Oh, WORDS. You are SNEAKY little devils.
You plant yourselves in one place in my life, then hop over into another before I have time to notice there’s a pattern going on.
But I see you now. I see the way you’ve inched into my writing practice, my teaching practice. You can’t fool me.
Maybe I’ll explain myself.
My students have been crafting theme-driven stories over the past weeks, and most of them are in various stages of revision. I noticed that many of my students still don’t have titles, and some of them don’t even have names for their characters.
I thought that it would be good for them to have a session together where they could gather ideas and support.
I started by asking if kids knew the word itself.* No one did. So we talked about an example of crowdsourcing: when zoos have contests to name baby animals. Basically, it’s using the power of the crowd to source good ideas.
I then prompted students to think about, and enter in the chat, things that they wanted to “crowdsource” from classmates. We divided up into breakout rooms. Our procedure:
-Groups would decide order for turn-taking.
-Each author gets 7 minutes for their turn.
-During that time, they crowdsource ideas for whatever they need.
-I broadcast a “switch” message after each 7 minutes.
-Groups that finish early can move on to the next writer or circle back to someone who needs more time.
After that, kids had time to go back into their work and incorporate changes. They had a great time with this! **
That’s when it hit me. I’ve been relying on the very same strategy – crowdsourcing – as well! Just this week, in my “strategies to try” post, I put out a call to my own writing community, asking for links and ideas for cool post formats.

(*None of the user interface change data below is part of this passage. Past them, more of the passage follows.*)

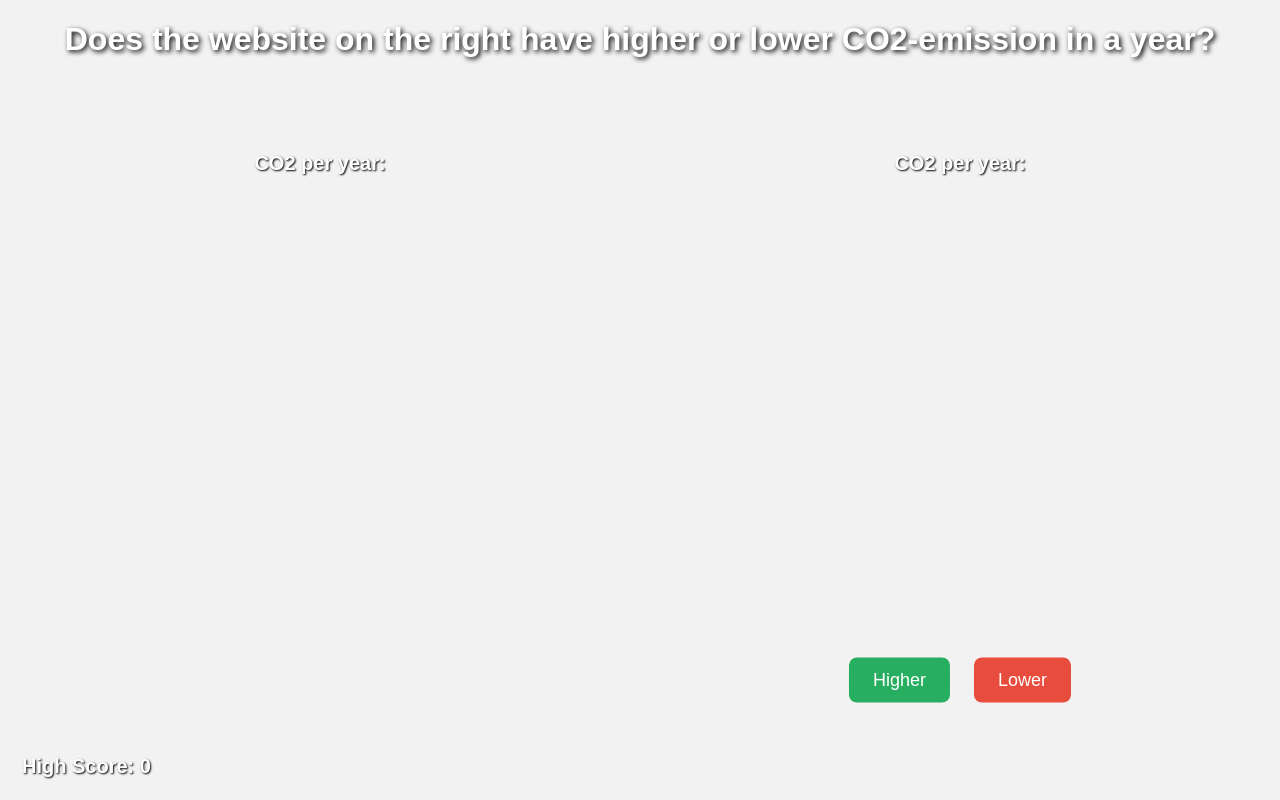
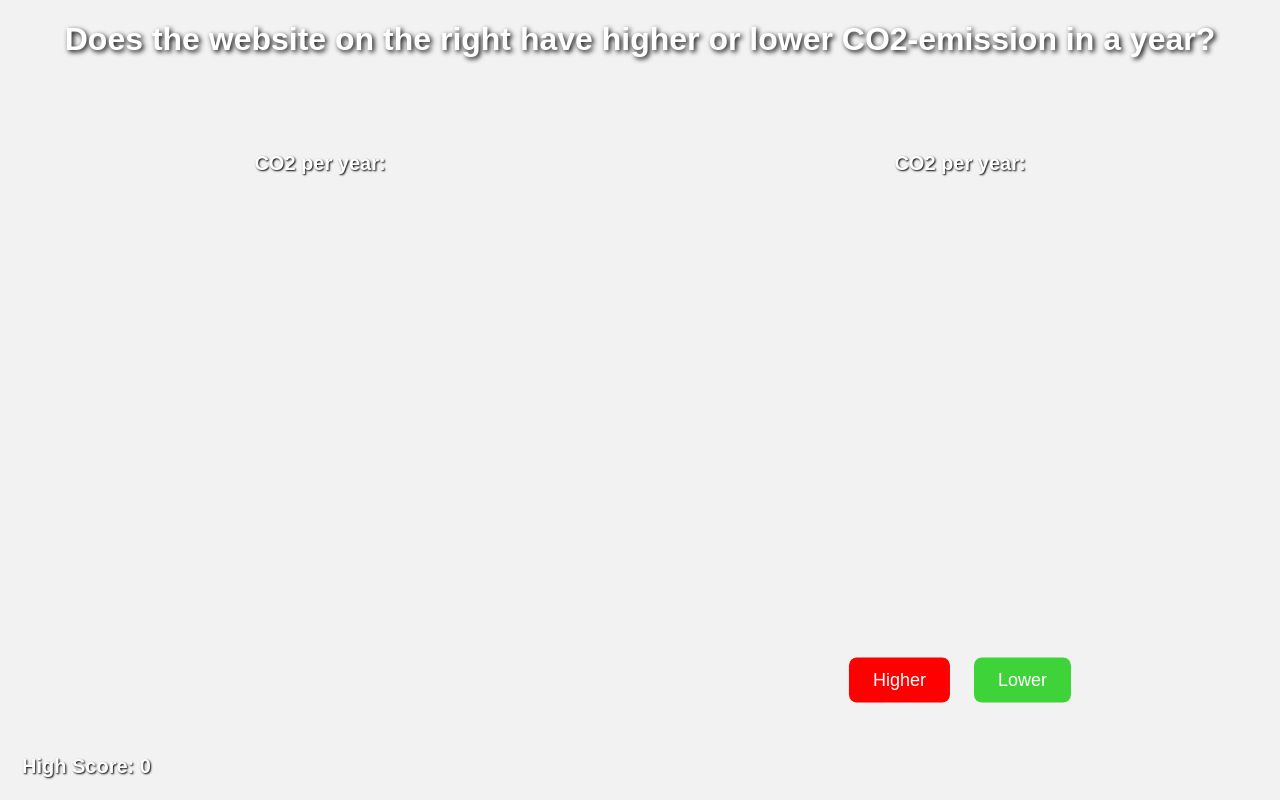
Before and after one commit to G-Rosell/ITA_SEM_1_Exam, a plain HTML site: page projektGame/index.html in a window 1280 px wide. In both pictures the pointer is over the button "Higher". Drawn offline with Linux system fonts and the light colour scheme; no server answers.

Commit message:
update; btn colors

```diff
--- a/projektGame/style.css
+++ b/projektGame/style.css
@@ -65,15 +65,15 @@ button.clicked::after {
 
 /* ID selectors */
 #higher-btn {
-  background-color: #2ecc71;
+  background-color: #cc2e2e;
 }
 
 #higher-btn:hover {
-  background-color: #27ae60;
+  background-color: #ff0000;
 }
 
 #lower-btn {
-  background-color: #e74c3c;
+  background-color: #3ed339;
 }
 
 #lower-btn:hover {
@@ -81,7 +81,7 @@ button.clicked::after {
 }
 
 #try-again-btn:hover {
-  background-color: #2980b9;
+  background-color: #09ff00;
 }
 
 #result {
```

I hadn’t even realized that I was doing exactly what I was asking my kiddos to do.
Sure do love me some serendipity.
*One of my favorite quick assessments when I introduce a new term. I say and write the new word or phrase, then I ask for kids to give me a 1-2-3 finger response (or a number in the Zoom chat):
1: Wait — that’s a WORD?
2: Ooh – I feel like I’ve heard of that word, or I’ve heard people use it.
3: Out of my way – let me tell people what this means!
**Don’t tell my kids this is just a spin on offering feedback.They’re digging the new lingo!